From elsewhere in this section, you should know about the argument, an opinion that supported by facts. Every article has an argument and even though the article might be full of technical jargon and not easy to read, the authors, somewhere near the start of the article, must state their argument - what they're doing and why they're doing it. The work that they present will be facts that support their argument. Once you have the argument, you have the key to understanding the article.
Having established the different parts of an article, let's look at how to approach reading articles. Here's an article - not a real one, obviously.
You can learn a lot by reading the title of the article. You should be able to immediately tell if the article might be relevant to what you're looking for
The abstract acts as a preview for the entire article and usually includes methods ("We examined several apples' color") and results ("Although most are red, some are not). By reading the Abstract first, you should get a good idea of what the article is about
A couple of questions to ask:
The introduction provides more background and context to the work carried out, while the discussion and conclusions will tell you what that the authors found out and what they draw from that. Questions to ask:
The results section provides the details of the work and is where the data generated by the work is presented. Look at any visual representations of the data - charts, tables figures etc., but if they're not easy to read, look for their explanations (sentences that mention the figure, table or graphic) Questions to ask:
Now that you have some context, go back and read the entire article. It still might not be easy to read, but you will have an idea of the article's topic and what the authors' conclusions are.

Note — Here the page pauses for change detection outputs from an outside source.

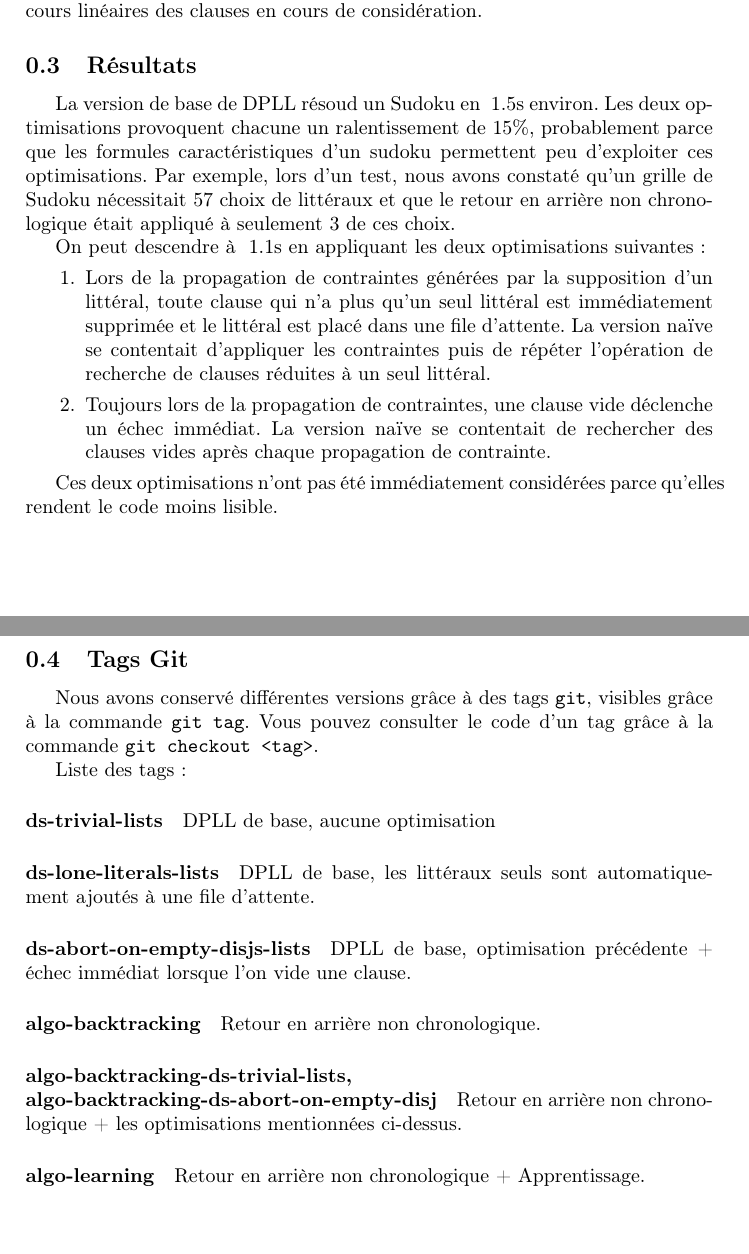
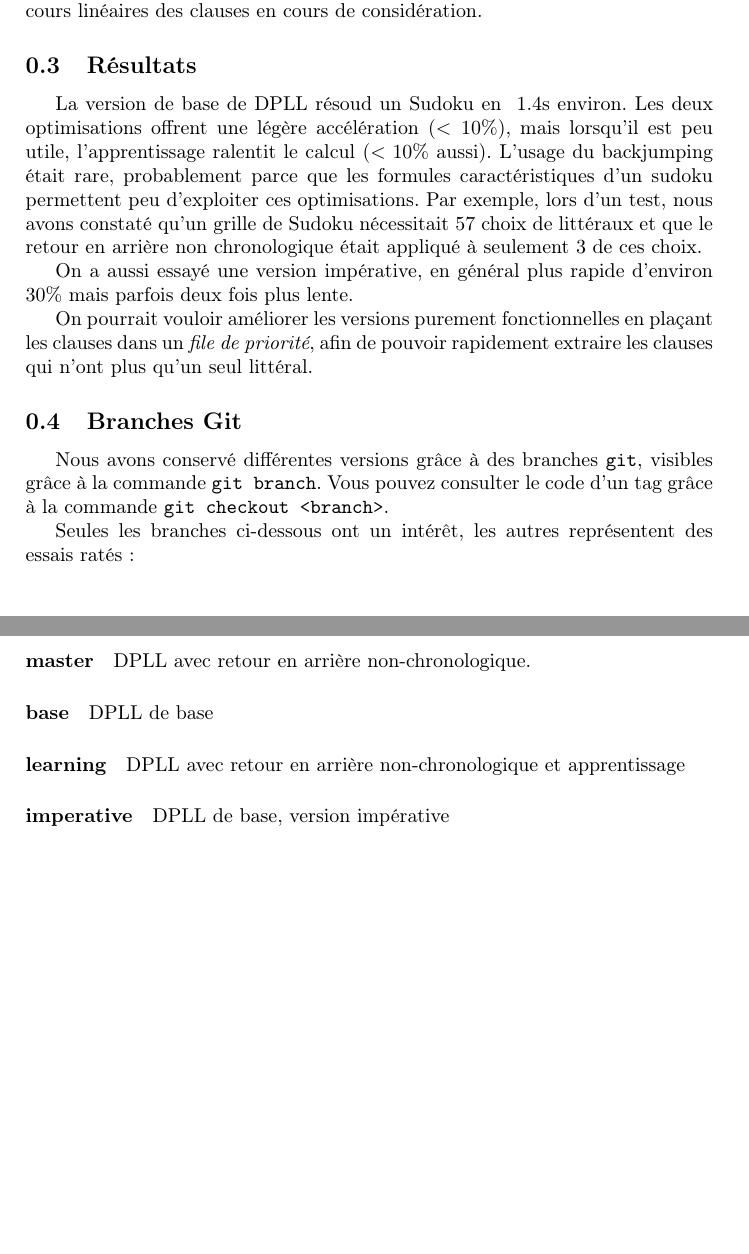
Before and after one commit to andreeabeica/Sudoku-solver, a LaTeX document (rapport_adrien.tex): two parts of pages 1 and 2 of 2, joined at a grey line, cut so that both start at the same text. Compiled offline with pdfLaTeX.

Commit message:
Update rapport_adriend

```diff
--- a/rapport_adrien.tex
+++ b/rapport_adrien.tex
@@ -40,42 +40,34 @@ optimisations mentionnées ci-dessus.
 On remarquera que chaque propagation de contrainte nécessite deux parcours
 linéaires des clauses en cours de considération.
 
-\subsection{Résultats} La version de base de DPLL résoud un Sudoku en ~1.5s
-environ. Les deux optimisations provoquent chacune un ralentissement de 15\%,
-probablement parce que les formules caractéristiques d'un sudoku permettent peu
-d'exploiter ces optimisations. Par exemple, lors d'un test, nous avons constaté
-qu'un grille de Sudoku nécessitait 57 choix de littéraux et que le retour en
-arrière non chronologique était appliqué à seulement 3 de ces choix.
+\subsection{Résultats} La version de base de DPLL résoud un Sudoku en ~1.4s
+environ. Les deux optimisations offrent une légère accélération ($< 10\%$),
+mais lorsqu'il est peu utile, l'apprentissage ralentit le calcul ($< 10\%$
+aussi). L'usage du backjumping était rare, probablement parce que les formules
+caractéristiques d'un sudoku permettent peu d'exploiter ces optimisations. Par
+exemple, lors d'un test, nous avons constaté qu'un grille de Sudoku nécessitait
+57 choix de littéraux et que le retour en arrière non chronologique était
+appliqué à seulement 3 de ces choix.
 
-On peut descendre à ~1.1s en appliquant les deux optimisations suivantes:
-\begin{enumerate} \item Lors de la propagation de contraintes générées par la
-      supposition d'un littéral, toute clause qui n'a plus qu'un seul littéral
-      est immédiatement supprimée et le littéral est placé dans une file
-      d'attente. La version naïve se contentait d'appliquer les contraintes
-      puis de répéter l'opération de recherche de clauses réduites à un seul
-      littéral.  \item Toujours lors de la propagation de contraintes, une
-    clause vide déclenche un échec immédiat. La version naïve se contentait de
-rechercher des clauses vides après chaque propagation de contrainte.
-\end{enumerate}
+On a aussi essayé une version impérative, en général plus rapide d'environ
+$30\%$ mais parfois deux fois plus lente.
 
-Ces deux optimisations n'ont pas été immédiatement considérées parce qu'elles
-rendent le code moins lisible.
+On pourrait vouloir améliorer les versions purement fonctionnelles en plaçant
+les clauses dans un \emph{file de priorité}, afin de pouvoir rapidement
+extraire les clauses qui n'ont plus qu'un seul littéral.
 
-\subsection{Tags Git}
 
-Nous avons conservé différentes versions grâce à des tags {\tt git}, visibles grâce
-à la commande {\tt git tag}. Vous pouvez consulter le code d'un tag grâce à la
-commande {\tt git checkout <tag>}.
+\subsection{Branches Git}
 
-Liste des tags :
+Nous avons conservé différentes versions grâce à des branches {\tt git}, visibles grâce
+à la commande {\tt git branch}. Vous pouvez consulter le code d'un tag grâce à la
+commande {\tt git checkout <branch>}.
 
-\paragraph{ds-trivial-lists} DPLL de base, aucune optimisation
-\paragraph{ds-lone-literals-lists} DPLL de base, les littéraux seuls sont automatiquement
-ajoutés à une file d'attente.
-\paragraph{ds-abort-on-empty-disjs-lists} DPLL de base,
-optimisation précédente + échec immédiat lorsque l'on vide une clause.
-\paragraph{algo-backtracking} Retour en arrière non chronologique.
-\paragraph{algo-backtracking-ds-trivial-lists,\\ algo-backtracking-ds-abort-on-empty-disj} Retour en arrière non chronologique + les optimisations mentionnées ci-dessus.
-\paragraph{algo-learning} Retour en arrière non chronologique + Apprentissage.
+Seules les branches ci-dessous ont un intérêt, les autres représentent des essais ratés :
+
+\paragraph{master} DPLL avec retour en arrière non-chronologique.
+\paragraph{base} DPLL de base
+\paragraph{learning} DPLL avec retour en arrière non-chronologique et apprentissage
+\paragraph{imperative} DPLL de base, version impérative
 
 \end{document}
```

Images from Are Apples Red? taken from How to Read a Scientific Paper by Michael Fosmire, licensed under a Creative Commons Attribution-NonCommercial-ShareAlike4.0 International License